“It’s a mistake not to keep the quality of life we have here,” he said. That belief has always guided him in his land development projects.
“I don’t build junk,” he said. “Everything I do, I do well.”
He wishes other developers were as conscientious.
“I’m concerned about a lot of the stuff I see going up now,” he added.
A graduate of Clemson College, Lachicotte began his real estate career in the 1960s and has been involved ever since in rentals, sales and development of real estate and golf courses on Waccamaw Neck and along the Grand Strand.
Among the developments he’s had a hand in are Waverly Plantation, River Club, Litchfield Country Club and nationally-acclaimed Caledonia and True Blue Golf clubs.
Caledonia, he said, is his favorite and will always be special to him. He eats lunch at its clubhouse several times a week and never ceases to be impressed by the beauty of the land, which he was careful to protect.
Built on the site of a former plantation, the clubhouse has a breathtaking view of rice fields on the Waccamaw River.
Visitors reach the clubhouse via a winding lane of live oaks, which Lachicotte was adamant be preserved.
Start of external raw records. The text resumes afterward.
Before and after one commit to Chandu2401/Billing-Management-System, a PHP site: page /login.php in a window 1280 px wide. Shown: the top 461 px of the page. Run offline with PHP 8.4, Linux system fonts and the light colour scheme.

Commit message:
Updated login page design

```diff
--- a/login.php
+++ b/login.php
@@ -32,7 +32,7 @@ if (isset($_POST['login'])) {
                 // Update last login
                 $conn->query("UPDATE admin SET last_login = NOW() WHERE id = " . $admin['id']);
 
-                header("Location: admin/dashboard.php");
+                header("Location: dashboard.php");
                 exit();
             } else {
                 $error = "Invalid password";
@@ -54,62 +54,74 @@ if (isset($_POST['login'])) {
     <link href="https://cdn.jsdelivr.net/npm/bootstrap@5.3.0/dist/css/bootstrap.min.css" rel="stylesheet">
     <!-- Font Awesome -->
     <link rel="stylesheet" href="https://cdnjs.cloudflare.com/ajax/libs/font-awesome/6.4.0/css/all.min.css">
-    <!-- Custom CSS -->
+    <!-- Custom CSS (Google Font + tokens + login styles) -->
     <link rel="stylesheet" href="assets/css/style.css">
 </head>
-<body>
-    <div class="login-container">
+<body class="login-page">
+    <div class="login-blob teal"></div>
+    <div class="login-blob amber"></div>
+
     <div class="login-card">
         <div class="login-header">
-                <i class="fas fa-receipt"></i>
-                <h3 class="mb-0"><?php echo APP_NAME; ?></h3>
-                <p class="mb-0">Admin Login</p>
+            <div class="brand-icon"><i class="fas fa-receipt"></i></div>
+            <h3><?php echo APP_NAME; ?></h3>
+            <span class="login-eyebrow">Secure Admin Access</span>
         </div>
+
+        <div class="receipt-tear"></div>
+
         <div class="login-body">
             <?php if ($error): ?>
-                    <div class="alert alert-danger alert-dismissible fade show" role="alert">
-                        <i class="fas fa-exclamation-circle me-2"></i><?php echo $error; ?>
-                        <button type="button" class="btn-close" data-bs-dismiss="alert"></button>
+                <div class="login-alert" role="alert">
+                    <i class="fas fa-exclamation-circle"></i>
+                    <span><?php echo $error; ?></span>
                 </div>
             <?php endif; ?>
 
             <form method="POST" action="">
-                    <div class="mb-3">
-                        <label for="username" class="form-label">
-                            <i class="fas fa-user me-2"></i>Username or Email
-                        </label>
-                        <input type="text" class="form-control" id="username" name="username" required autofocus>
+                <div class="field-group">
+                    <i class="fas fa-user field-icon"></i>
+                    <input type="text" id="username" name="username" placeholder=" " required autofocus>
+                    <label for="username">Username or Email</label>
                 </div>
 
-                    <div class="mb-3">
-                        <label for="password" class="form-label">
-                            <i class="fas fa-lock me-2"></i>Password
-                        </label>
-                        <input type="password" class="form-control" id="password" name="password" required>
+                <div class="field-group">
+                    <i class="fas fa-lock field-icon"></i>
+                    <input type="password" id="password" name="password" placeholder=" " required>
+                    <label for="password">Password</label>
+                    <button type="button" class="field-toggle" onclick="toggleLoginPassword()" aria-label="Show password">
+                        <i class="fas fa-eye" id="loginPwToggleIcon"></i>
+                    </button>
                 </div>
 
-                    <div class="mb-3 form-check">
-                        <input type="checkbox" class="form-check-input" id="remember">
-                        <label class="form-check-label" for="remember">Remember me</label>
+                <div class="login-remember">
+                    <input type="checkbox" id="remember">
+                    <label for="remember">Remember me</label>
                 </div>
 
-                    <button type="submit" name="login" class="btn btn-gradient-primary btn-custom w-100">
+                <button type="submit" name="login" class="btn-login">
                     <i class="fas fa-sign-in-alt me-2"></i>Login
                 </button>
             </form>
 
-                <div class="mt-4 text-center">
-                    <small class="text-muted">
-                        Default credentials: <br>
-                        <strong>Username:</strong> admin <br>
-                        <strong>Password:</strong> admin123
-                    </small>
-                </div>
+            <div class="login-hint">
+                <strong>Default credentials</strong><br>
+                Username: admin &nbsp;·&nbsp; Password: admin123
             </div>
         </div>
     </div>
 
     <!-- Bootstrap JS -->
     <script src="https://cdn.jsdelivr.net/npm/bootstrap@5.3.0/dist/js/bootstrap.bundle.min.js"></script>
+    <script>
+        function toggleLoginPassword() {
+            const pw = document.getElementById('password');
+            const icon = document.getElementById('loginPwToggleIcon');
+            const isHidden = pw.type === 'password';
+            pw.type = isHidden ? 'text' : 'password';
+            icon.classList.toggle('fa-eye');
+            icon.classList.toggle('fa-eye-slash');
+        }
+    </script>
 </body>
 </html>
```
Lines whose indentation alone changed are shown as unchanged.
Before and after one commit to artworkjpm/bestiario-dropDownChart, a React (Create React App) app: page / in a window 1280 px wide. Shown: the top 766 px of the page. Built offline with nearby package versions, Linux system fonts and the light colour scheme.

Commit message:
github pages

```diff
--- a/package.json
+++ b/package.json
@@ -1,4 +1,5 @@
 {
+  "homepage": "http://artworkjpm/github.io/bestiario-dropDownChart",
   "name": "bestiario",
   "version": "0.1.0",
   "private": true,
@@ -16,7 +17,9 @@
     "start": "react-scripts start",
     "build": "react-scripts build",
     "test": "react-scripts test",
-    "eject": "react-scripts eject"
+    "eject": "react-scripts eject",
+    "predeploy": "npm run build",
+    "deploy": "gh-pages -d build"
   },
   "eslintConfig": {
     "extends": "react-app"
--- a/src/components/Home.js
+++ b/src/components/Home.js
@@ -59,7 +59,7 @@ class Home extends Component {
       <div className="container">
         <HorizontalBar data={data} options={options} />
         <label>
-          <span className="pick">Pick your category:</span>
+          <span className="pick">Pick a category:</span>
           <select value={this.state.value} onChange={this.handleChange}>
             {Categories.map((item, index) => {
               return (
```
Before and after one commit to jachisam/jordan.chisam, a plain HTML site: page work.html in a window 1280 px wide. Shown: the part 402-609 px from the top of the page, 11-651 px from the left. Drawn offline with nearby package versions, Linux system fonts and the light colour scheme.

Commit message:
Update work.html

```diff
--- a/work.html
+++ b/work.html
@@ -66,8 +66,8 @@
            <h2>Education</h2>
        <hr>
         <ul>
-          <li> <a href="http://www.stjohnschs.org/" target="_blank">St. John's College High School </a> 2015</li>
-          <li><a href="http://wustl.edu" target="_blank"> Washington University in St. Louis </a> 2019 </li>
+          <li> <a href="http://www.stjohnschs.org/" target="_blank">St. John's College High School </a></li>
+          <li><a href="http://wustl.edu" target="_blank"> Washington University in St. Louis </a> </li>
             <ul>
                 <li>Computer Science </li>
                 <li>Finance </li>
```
The club opened in 1995, but Lachicotte and a small group of others purchased the property in 1971. They used it as a fishing club and had no idea it would eventually become a golf course, Lachicotte said.
The club is one of few that didn’t incorporate housing during development.
“There wasn’t room,” Lachicotte explained.
The courses at Caledonia are superb, Lachicotte said, but the club also attracts many non-golfers, who fill the dining room at the clubhouse every day for lunch. He estimates about 80 percent of the diners are non-golfers.
“We’ve never lost money on the dining room here,” Lachicotte said. That’s something few golf clubs can say, he added.
He attributes the accomplishment to top-notch employees and loyal customers who appreciate the quality of the food and service, as well as the view.
“You’ve got to consistently put out good food and you’ve got to work to keep good people on the staff,” Lachicotte said. “We’ve been very fortunate to have a group of employees who take pride in what they do and are more like a family. That appeals to people.”
Lachicotte said he can remember when there were only two golf courses in all of Georgetown and Horry counties, and he watched that number increase to about 130.
Litchfield Country Club and the Seagull Golf Course, which is now the Founders Club, were the first to come to Waccamaw Neck in the 1960s. They were the only courses in the area for many years, he recalled.
Lachicotte is one of 20 investors responsible for Litchfield Country Club. He said it was once a social center for the community, and the club’s dining room was a popular gathering spot.
When he got involved with the country club, Lachicotte said, he knew it would be successful, but he was still surprised by how quickly growth occurred.
Lachicotte also has interests in Ponderosa, Inc., which developed and owns Pirateland Family Campground, and Inlet Sports Lodge.
In addition to his business concerns, Lachicotte is involved in a number of community organizations. He serves on the boards of Georgetown Marine Institute, the Georgetown County Water and Sewer District and the Horry-Georgetown Technical College Foundation. He is also a trustee emeritus of Brookgreen Gardens and an active member of All Saints Church.